Tiran Gunawardena is an Associate (Australian Qualified) in the sports law team at Mills & Reeve LLP.
Tiran specialises in international and domestic sports arbitration, with significant experience with proceedings before the Court of Arbitration for Sport (CAS) and regulatory matters in sport. He is dual qualified as an Australian solicitor and chartered accountant, and holds a Master in International Sports Law from ISDE (Madrid). Tiran is also an England Boxing and British Gymnastics Disciplinary Panel member. Prior to working at Mills & Reeve, Tiran spent almost 4 years working in the Corporate Tax and M&A team at PwC Sydney.
Tiran was selected by Who’s Who Legal as a leading sports lawyer in the UK in 2018.
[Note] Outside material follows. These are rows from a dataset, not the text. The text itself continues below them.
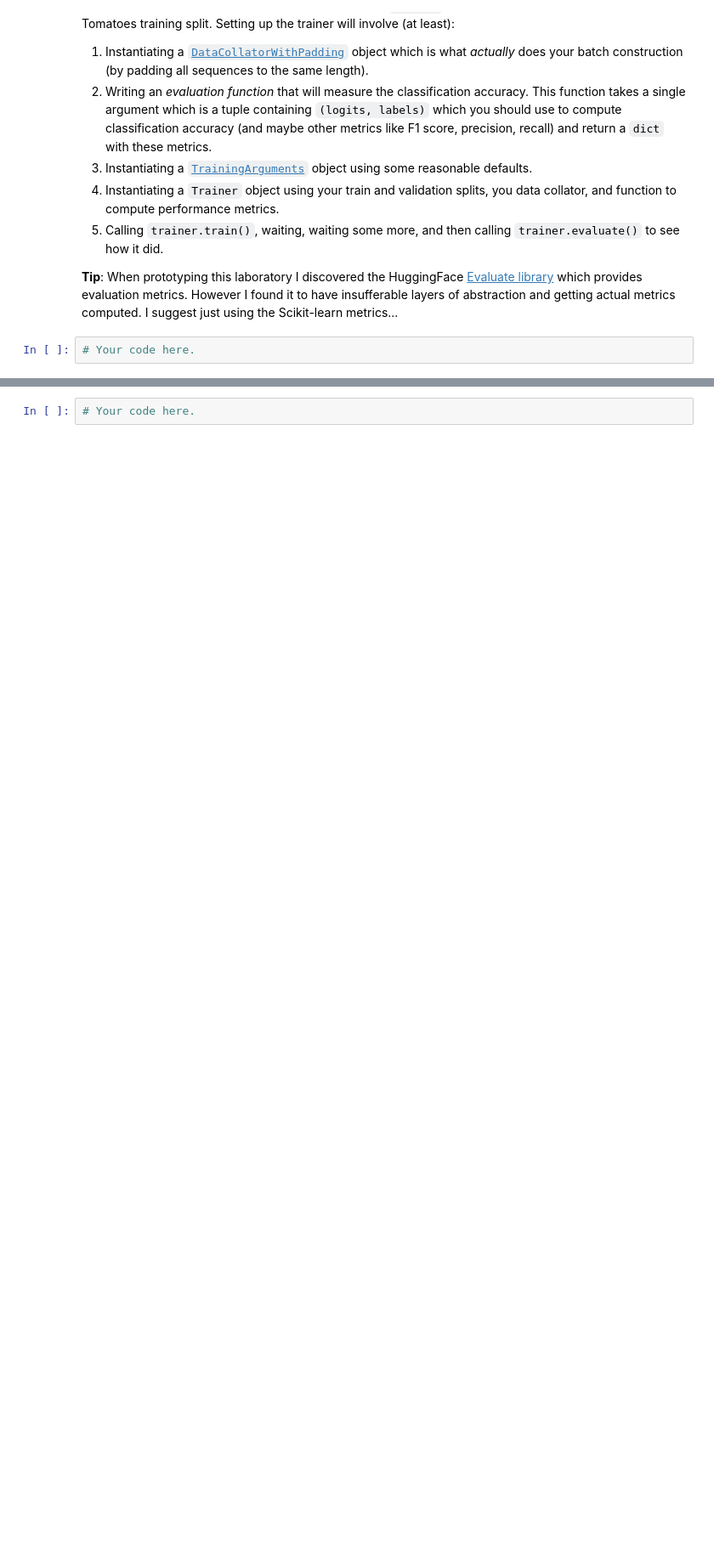
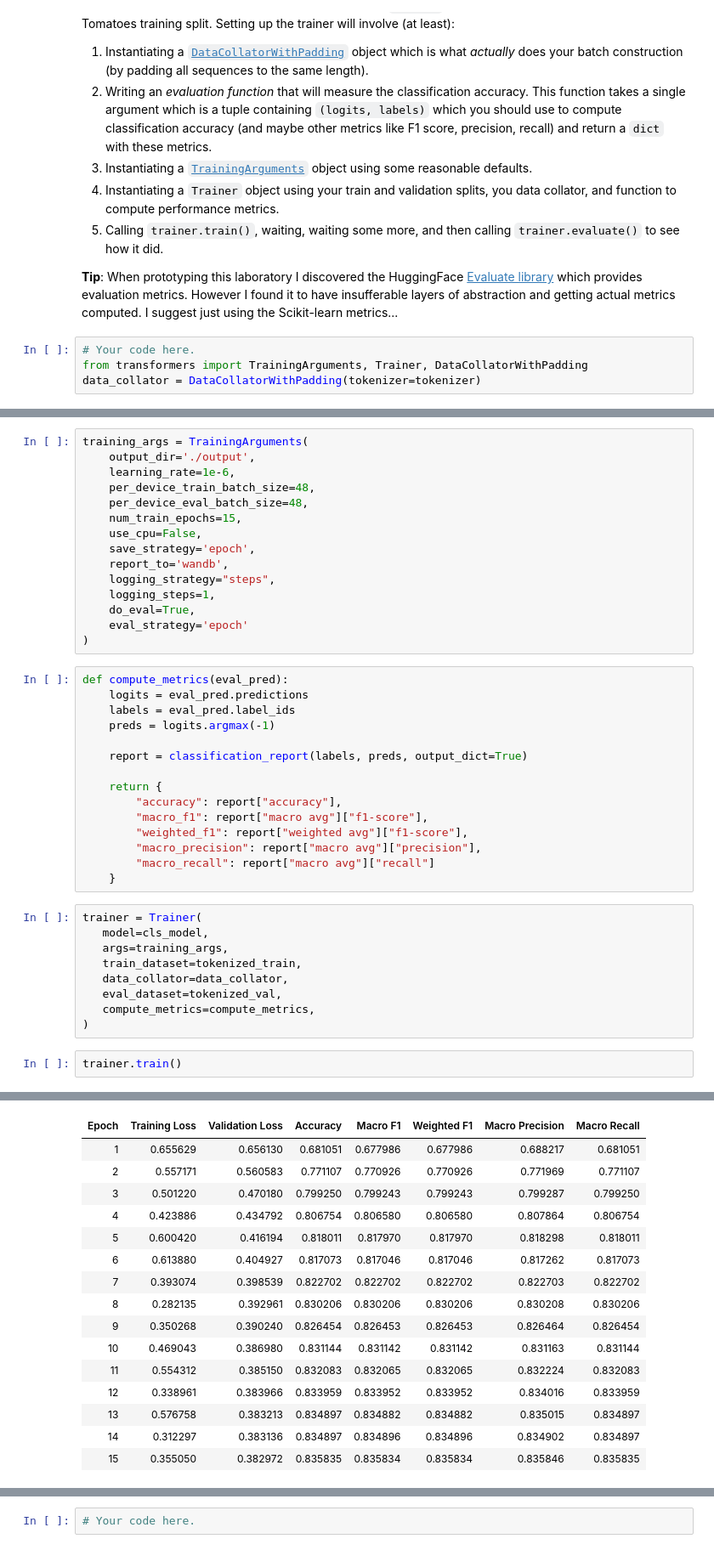
Before and after one commit to Nicco-Zanni/DLA_Homeworks, a Jupyter notebook: Homework02/DLA-Lab2.ipynb, the cells around one changed output, grey strips where cells are left out. Shown at 85% size. Saved outputs shown, nothing was run; the diff lists cells and outputs as text; blank space fills up the shorter version.

```diff
--- a/Homework02/DLA-Lab2.ipynb
+++ b/Homework02/DLA-Lab2.ipynb
@@ -428,3 +564,5 @@ Finally. In this exercise you should use a HuggingFace [`Trainer`](https://huggi
 **Tip**: When prototyping this laboratory I discovered the HuggingFace [Evaluate library](https://huggingface.co/docs/evaluate/en/index) which provides evaluation metrics. However I found it to have insufferable layers of abstraction and getting actual metrics computed. I suggest just using the Scikit-learn metrics...
 # %%
 # Your code here.
+from transformers import TrainingArguments, Trainer, DataCollatorWithPadding
+data_collator = DataCollatorWithPadding(tokenizer=tokenizer)
@@ -430,0 +579,42 @@ Finally. In this exercise you should use a HuggingFace [`Trainer`](https://huggi
+# %%
+training_args = TrainingArguments(
+    output_dir='./output',
+    learning_rate=1e-6,
+    per_device_train_batch_size=48,
+    per_device_eval_batch_size=48,
+    num_train_epochs=15,
+    use_cpu=False,
+    save_strategy='epoch',
+    report_to='wandb',
+    logging_strategy="steps",
+    logging_steps=1,
+    do_eval=True,
+    eval_strategy='epoch'
+)
+# %%
+def compute_metrics(eval_pred):
+    logits = eval_pred.predictions
+    labels = eval_pred.label_ids
+    preds = logits.argmax(-1)
+
+    report = classification_report(labels, preds, output_dict=True)
+
+    return {
+        "accuracy": report["accuracy"],
+        "macro_f1": report["macro avg"]["f1-score"],
+        "weighted_f1": report["weighted avg"]["f1-score"],
+        "macro_precision": report["macro avg"]["precision"],
+        "macro_recall": report["macro avg"]["recall"]
+    }
+# %%
+trainer = Trainer(
+   model=cls_model,
+   args=training_args,
+   train_dataset=tokenized_train,
+   data_collator=data_collator,
+   eval_dataset=tokenized_val,
+   compute_metrics=compute_metrics,
+)
+# %%
+trainer.train()
+# %% [output]
@@ -430,0 +622,16 @@ Finally. In this exercise you should use a HuggingFace [`Trainer`](https://huggi
+| Epoch | Training Loss | Validation Loss | Accuracy | Macro F1 | Weighted F1 | Macro Precision | Macro Recall |
+| 1 | 0.655629 | 0.656130 | 0.681051 | 0.677986 | 0.677986 | 0.688217 | 0.681051 |
+| 2 | 0.557171 | 0.560583 | 0.771107 | 0.770926 | 0.770926 | 0.771969 | 0.771107 |
+| 3 | 0.501220 | 0.470180 | 0.799250 | 0.799243 | 0.799243 | 0.799287 | 0.799250 |
+| 4 | 0.423886 | 0.434792 | 0.806754 | 0.806580 | 0.806580 | 0.807864 | 0.806754 |
+| 5 | 0.600420 | 0.416194 | 0.818011 | 0.817970 | 0.817970 | 0.818298 | 0.818011 |
+| 6 | 0.613880 | 0.404927 | 0.817073 | 0.817046 | 0.817046 | 0.817262 | 0.817073 |
+| 7 | 0.393074 | 0.398539 | 0.822702 | 0.822702 | 0.822702 | 0.822703 | 0.822702 |
+| 8 | 0.282135 | 0.392961 | 0.830206 | 0.830206 | 0.830206 | 0.830208 | 0.830206 |
+| 9 | 0.350268 | 0.390240 | 0.826454 | 0.826453 | 0.826453 | 0.826464 | 0.826454 |
+| 10 | 0.469043 | 0.386980 | 0.831144 | 0.831142 | 0.831142 | 0.831163 | 0.831144 |
+| 11 | 0.554312 | 0.385150 | 0.832083 | 0.832065 | 0.832065 | 0.832224 | 0.832083 |
+| 12 | 0.338961 | 0.383966 | 0.833959 | 0.833952 | 0.833952 | 0.834016 | 0.833959 |
+| 13 | 0.576758 | 0.383213 | 0.834897 | 0.834882 | 0.834882 | 0.835015 | 0.834897 |
+| 14 | 0.312297 | 0.383136 | 0.834897 | 0.834896 | 0.834896 | 0.834902 | 0.834897 |
+| 15 | 0.355050 | 0.382972 | 0.835835 | 0.835834 | 0.835834 | 0.835846 | 0.835835 |
```
Also changed, not shown: parts of 17 cells of this notebook, 3 other files.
Rustam is an Indian qualified lawyer and sports law paralegal at Mills & Reeve, Manchester. He has recently completed a Master’s degree in International Sports Law from Instituo Superior de Derecho y Economía (ISDE), Madrid (2018 edition) and has previously gained 3 PQE as an Associate with AZB & Partners, one of India’s leading full-service law firms.